- Exercise brief -
Give, as a bare number, the count of lines below that contain "section".
[[ Exercise inputs open ]]
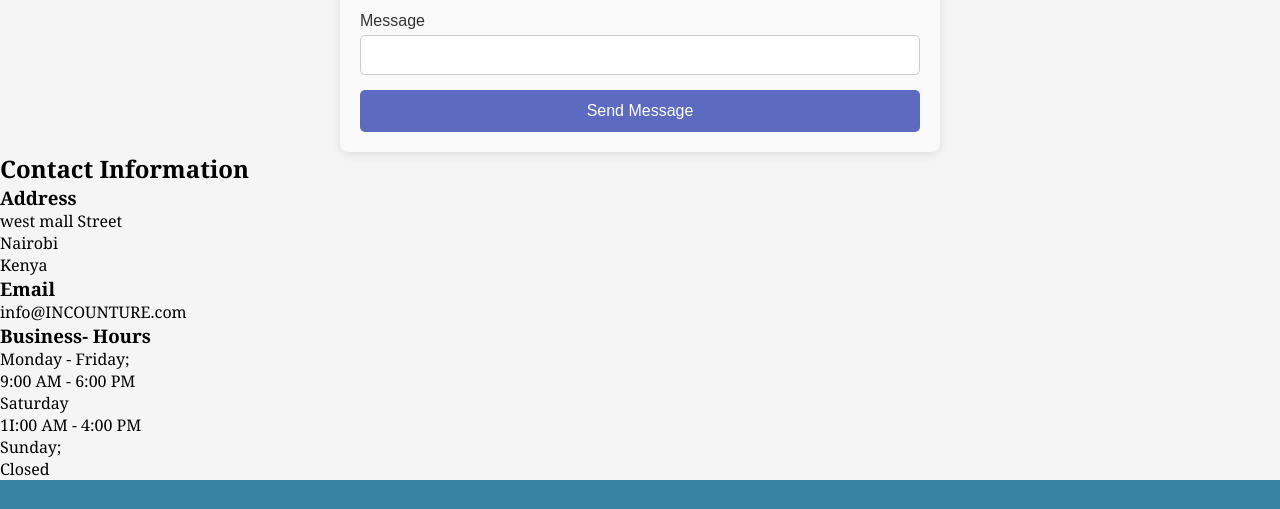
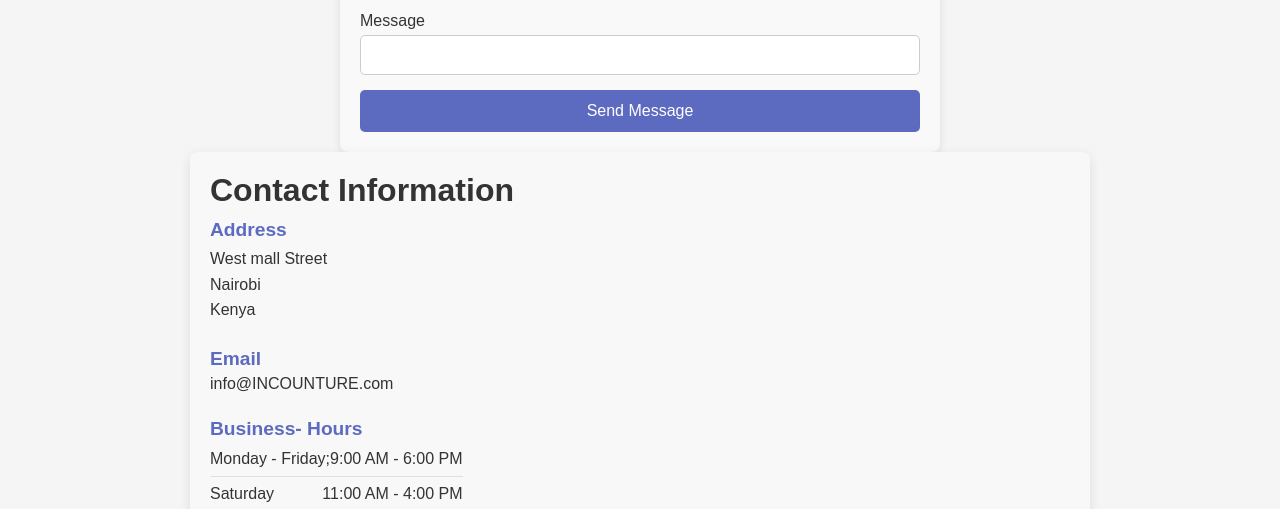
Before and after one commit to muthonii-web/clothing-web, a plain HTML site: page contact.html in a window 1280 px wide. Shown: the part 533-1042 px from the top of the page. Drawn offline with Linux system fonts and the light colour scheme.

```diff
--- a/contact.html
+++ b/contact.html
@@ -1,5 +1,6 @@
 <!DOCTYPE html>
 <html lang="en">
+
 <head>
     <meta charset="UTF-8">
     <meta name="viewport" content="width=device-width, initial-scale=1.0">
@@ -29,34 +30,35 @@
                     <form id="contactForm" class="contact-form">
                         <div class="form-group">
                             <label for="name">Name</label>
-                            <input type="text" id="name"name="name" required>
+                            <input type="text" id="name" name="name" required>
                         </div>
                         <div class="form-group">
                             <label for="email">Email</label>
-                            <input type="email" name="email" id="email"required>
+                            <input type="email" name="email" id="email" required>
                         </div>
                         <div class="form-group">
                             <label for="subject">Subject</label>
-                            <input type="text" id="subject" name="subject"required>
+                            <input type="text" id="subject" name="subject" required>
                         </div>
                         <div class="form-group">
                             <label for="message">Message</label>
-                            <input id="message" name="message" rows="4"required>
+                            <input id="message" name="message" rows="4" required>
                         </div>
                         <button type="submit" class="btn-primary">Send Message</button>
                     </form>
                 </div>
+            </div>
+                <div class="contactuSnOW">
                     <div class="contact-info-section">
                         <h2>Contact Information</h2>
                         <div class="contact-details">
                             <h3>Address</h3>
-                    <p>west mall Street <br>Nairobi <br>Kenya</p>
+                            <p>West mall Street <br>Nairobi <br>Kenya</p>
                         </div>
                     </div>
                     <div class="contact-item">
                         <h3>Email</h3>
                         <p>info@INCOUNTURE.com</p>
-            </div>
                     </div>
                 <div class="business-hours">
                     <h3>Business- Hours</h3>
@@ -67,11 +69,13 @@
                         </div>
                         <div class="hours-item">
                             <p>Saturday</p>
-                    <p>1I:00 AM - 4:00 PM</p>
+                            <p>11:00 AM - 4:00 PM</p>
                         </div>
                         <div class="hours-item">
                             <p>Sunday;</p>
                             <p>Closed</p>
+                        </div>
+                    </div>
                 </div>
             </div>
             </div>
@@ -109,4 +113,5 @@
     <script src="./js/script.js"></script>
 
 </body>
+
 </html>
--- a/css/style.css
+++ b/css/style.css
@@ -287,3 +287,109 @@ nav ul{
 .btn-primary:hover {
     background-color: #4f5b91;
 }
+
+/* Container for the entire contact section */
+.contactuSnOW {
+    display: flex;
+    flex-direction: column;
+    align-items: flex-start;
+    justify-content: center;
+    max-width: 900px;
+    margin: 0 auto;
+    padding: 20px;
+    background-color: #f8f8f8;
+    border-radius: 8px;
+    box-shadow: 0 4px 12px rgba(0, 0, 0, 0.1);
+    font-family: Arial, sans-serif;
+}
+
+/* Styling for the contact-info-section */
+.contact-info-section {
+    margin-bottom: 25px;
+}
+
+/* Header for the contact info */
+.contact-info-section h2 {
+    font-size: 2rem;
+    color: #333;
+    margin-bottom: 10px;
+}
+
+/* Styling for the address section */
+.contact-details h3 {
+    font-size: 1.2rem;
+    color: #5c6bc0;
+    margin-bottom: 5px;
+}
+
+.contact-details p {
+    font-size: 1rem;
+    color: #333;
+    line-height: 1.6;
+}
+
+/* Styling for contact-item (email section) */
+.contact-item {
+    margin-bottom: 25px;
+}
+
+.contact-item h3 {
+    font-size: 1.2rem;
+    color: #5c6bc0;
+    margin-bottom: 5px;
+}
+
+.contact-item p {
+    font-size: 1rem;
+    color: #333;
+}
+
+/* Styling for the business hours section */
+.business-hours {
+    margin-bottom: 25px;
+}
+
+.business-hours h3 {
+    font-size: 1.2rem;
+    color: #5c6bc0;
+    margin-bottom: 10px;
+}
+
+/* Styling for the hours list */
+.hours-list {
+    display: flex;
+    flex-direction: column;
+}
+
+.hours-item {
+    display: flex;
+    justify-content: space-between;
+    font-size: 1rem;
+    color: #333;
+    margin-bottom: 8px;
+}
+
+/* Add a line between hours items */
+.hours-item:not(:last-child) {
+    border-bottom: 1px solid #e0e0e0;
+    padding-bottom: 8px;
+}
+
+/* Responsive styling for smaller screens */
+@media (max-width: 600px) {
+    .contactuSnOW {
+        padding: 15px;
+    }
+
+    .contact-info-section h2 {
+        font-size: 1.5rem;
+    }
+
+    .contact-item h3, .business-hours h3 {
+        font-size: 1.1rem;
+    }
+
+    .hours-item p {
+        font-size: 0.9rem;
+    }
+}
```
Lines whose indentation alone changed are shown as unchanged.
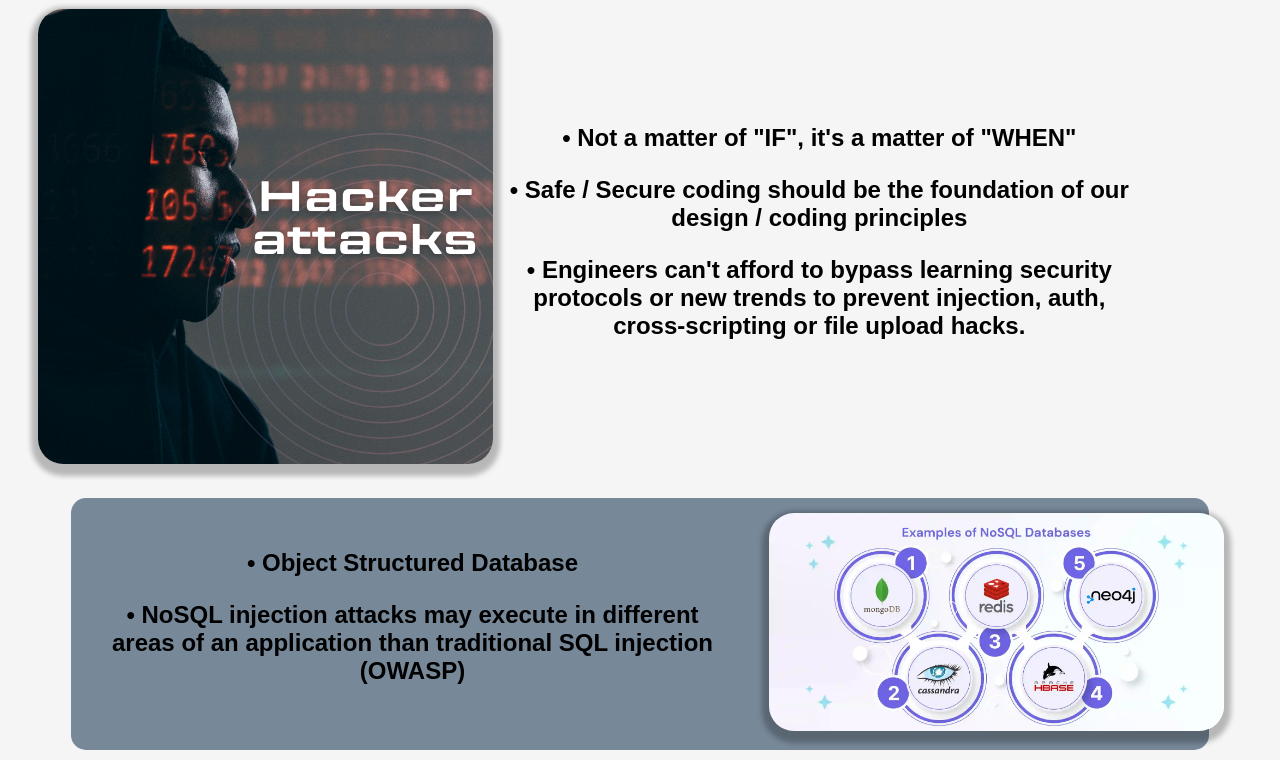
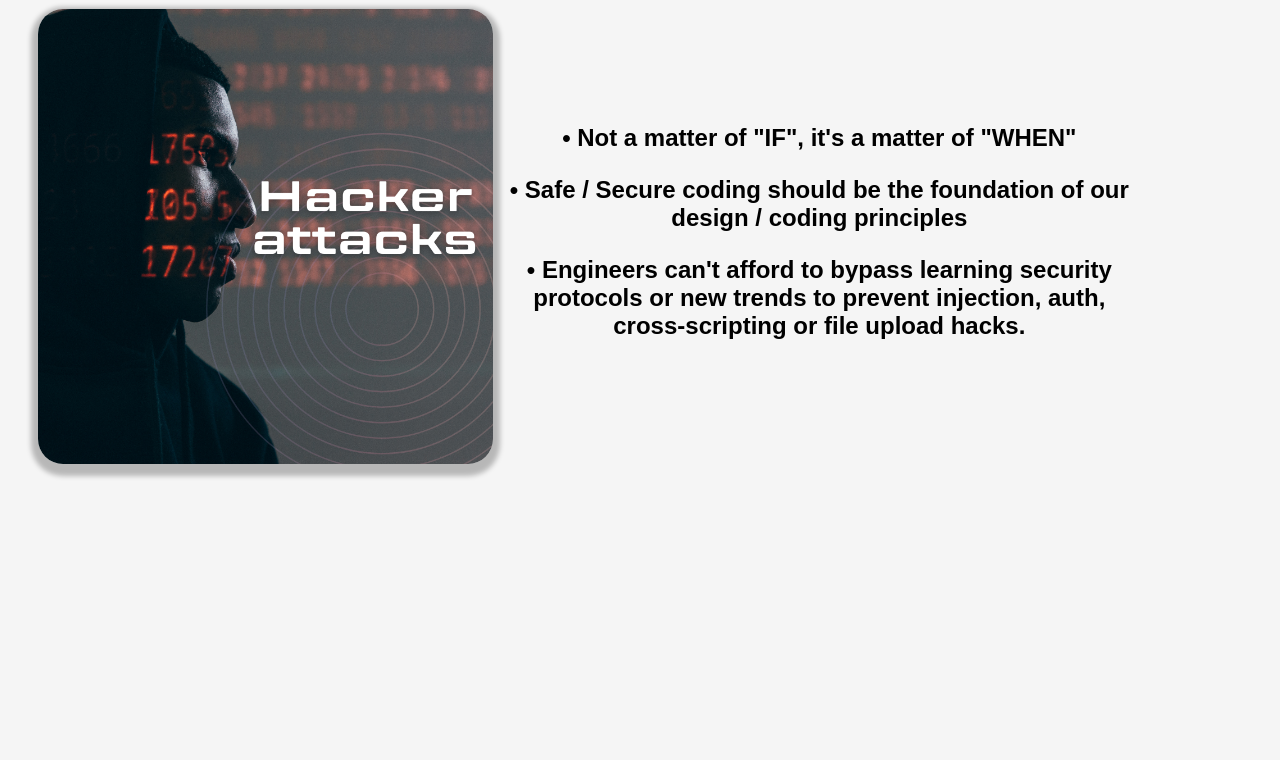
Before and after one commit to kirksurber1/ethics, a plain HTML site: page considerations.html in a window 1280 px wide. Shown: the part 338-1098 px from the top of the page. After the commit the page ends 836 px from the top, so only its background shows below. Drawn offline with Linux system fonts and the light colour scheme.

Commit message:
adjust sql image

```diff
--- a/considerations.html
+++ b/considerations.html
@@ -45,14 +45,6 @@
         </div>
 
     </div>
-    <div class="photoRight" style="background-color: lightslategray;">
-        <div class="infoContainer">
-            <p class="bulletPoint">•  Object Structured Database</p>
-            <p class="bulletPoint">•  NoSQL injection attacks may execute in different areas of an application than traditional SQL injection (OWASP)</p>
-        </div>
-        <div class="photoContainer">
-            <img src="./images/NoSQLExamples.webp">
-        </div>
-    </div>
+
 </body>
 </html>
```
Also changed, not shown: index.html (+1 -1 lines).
[[ Exercise inputs closed ]]
- Reply to the task -
9